*TASK*
Keep the images out while you retype all of the data exactly.
****************
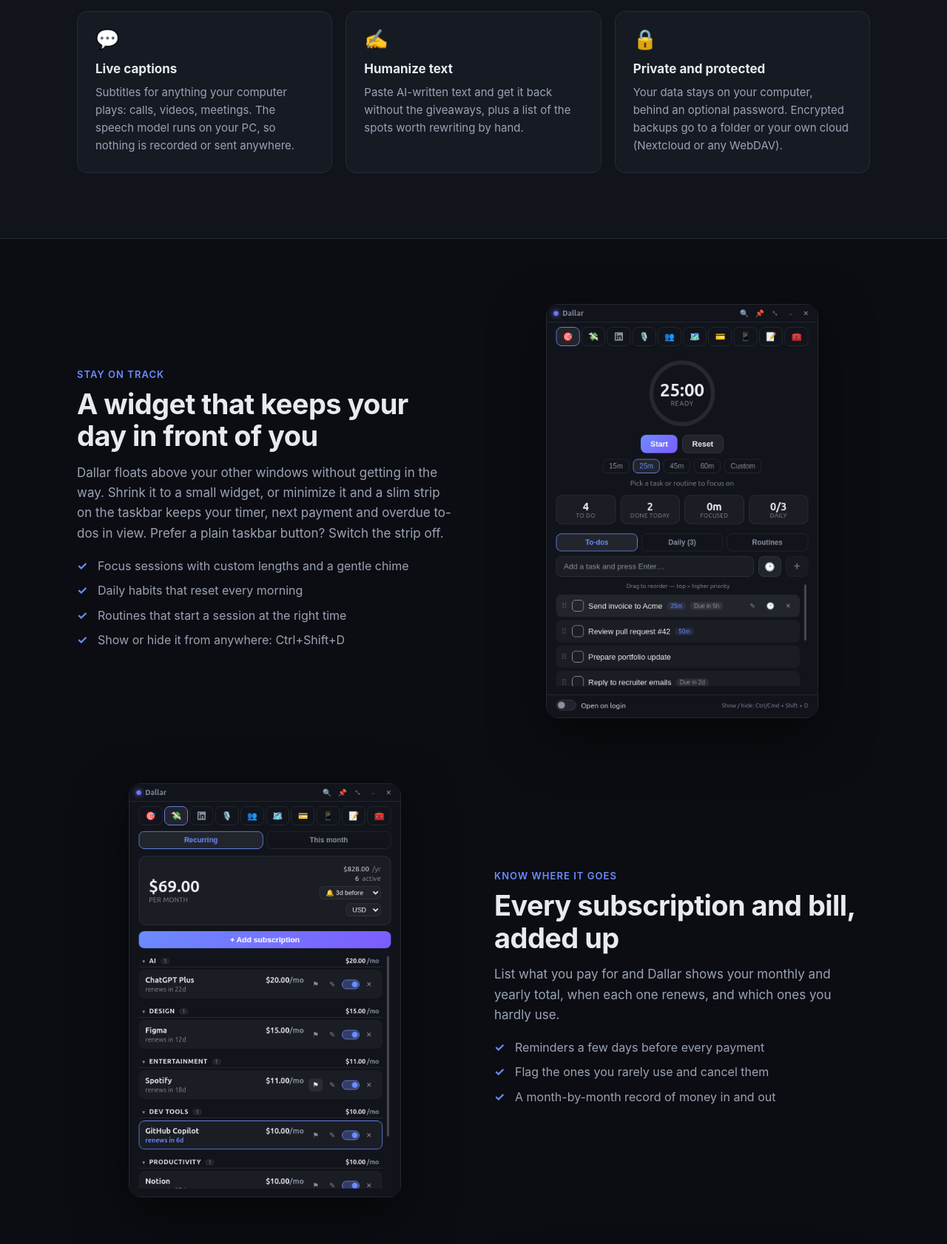
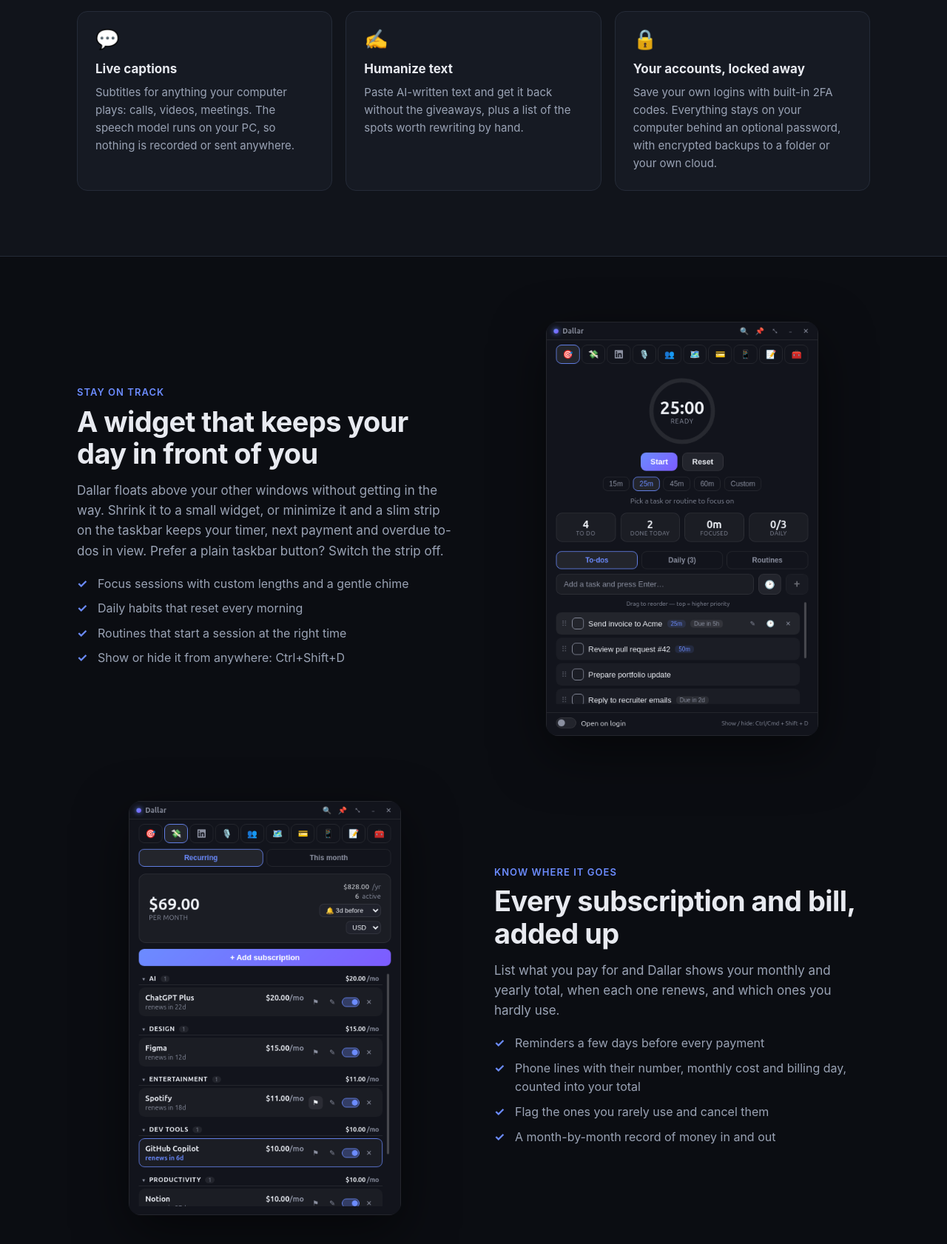
Before and after one commit to happy-man-999/dallar-site, a website: page public/index.html in a window 1280 px wide. Shown: the part 1658-3340 px from the top of the page at 74% size. Drawn offline with Linux system fonts and the light colour scheme.

Commit message:
Site: your own logins with 2FA codes, and phone lines in Money
Co-Authored-By: Claude Opus 5.5 <noreply@anthropic.com>

```diff
--- a/public/index.html
+++ b/public/index.html
@@ -96,8 +96,8 @@
           </div>
           <div class="card">
             <div class="card__ico">🔒</div>
-            <h3>Private and protected</h3>
-            <p>Your data stays on your computer, behind an optional password. Encrypted backups go to a folder or your own cloud (Nextcloud or any WebDAV).</p>
+            <h3>Your accounts, locked away</h3>
+            <p>Save your own logins with built-in 2FA codes. Everything stays on your computer behind an optional password, with encrypted backups to a folder or your own cloud.</p>
           </div>
         </div>
       </div>
@@ -134,6 +134,7 @@
             </p>
             <ul class="ticks">
               <li>Reminders a few days before every payment</li>
+              <li>Phone lines with their number, monthly cost and billing day, counted into your total</li>
               <li>Flag the ones you rarely use and cancel them</li>
               <li>A month-by-month record of money in and out</li>
             </ul>
@@ -233,7 +234,7 @@
           </details>
           <details>
             <summary>Where is my data stored?</summary>
-            <p>Only on your computer. Dallar has no cloud account and we never see your tasks, payments or contacts. Dallar goes online to check your license key and, only if you set them up, to read your Google Calendar and save backups to your own cloud.</p>
+            <p>Only on your computer. Dallar has no cloud account and we never see your tasks, payments, logins or contacts. Dallar goes online to check your license key and, only if you set them up, to read your Google Calendar and save backups to your own cloud.</p>
           </details>
           <details>
             <summary>Does it work offline?</summary>
```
****************
*RESULT FOR THIS EXERCISE*
Before and after one commit to happy-man-999/dallar-site, a website: page public/index.html in a window 1280 px wide. Shown: the part 1658-3340 px from the top of the page at 74% size. Drawn offline with Linux system fonts and the light colour scheme.

Commit message:
Site: your own logins with 2FA codes, and phone lines in Money
Co-Authored-By: Claude Opus 5.5 <noreply@anthropic.com>

```diff
--- a/public/index.html
+++ b/public/index.html
@@ -96,8 +96,8 @@
           </div>
           <div class="card">
             <div class="card__ico">🔒</div>
-            <h3>Private and protected</h3>
-            <p>Your data stays on your computer, behind an optional password. Encrypted backups go to a folder or your own cloud (Nextcloud or any WebDAV).</p>
+            <h3>Your accounts, locked away</h3>
+            <p>Save your own logins with built-in 2FA codes. Everything stays on your computer behind an optional password, with encrypted backups to a folder or your own cloud.</p>
           </div>
         </div>
       </div>
@@ -134,6 +134,7 @@
             </p>
             <ul class="ticks">
               <li>Reminders a few days before every payment</li>
+              <li>Phone lines with their number, monthly cost and billing day, counted into your total</li>
               <li>Flag the ones you rarely use and cancel them</li>
               <li>A month-by-month record of money in and out</li>
             </ul>
@@ -233,7 +234,7 @@
           </details>
           <details>
             <summary>Where is my data stored?</summary>
-            <p>Only on your computer. Dallar has no cloud account and we never see your tasks, payments or contacts. Dallar goes online to check your license key and, only if you set them up, to read your Google Calendar and save backups to your own cloud.</p>
+            <p>Only on your computer. Dallar has no cloud account and we never see your tasks, payments, logins or contacts. Dallar goes online to check your license key and, only if you set them up, to read your Google Calendar and save backups to your own cloud.</p>
           </details>
           <details>
             <summary>Does it work offline?</summary>
```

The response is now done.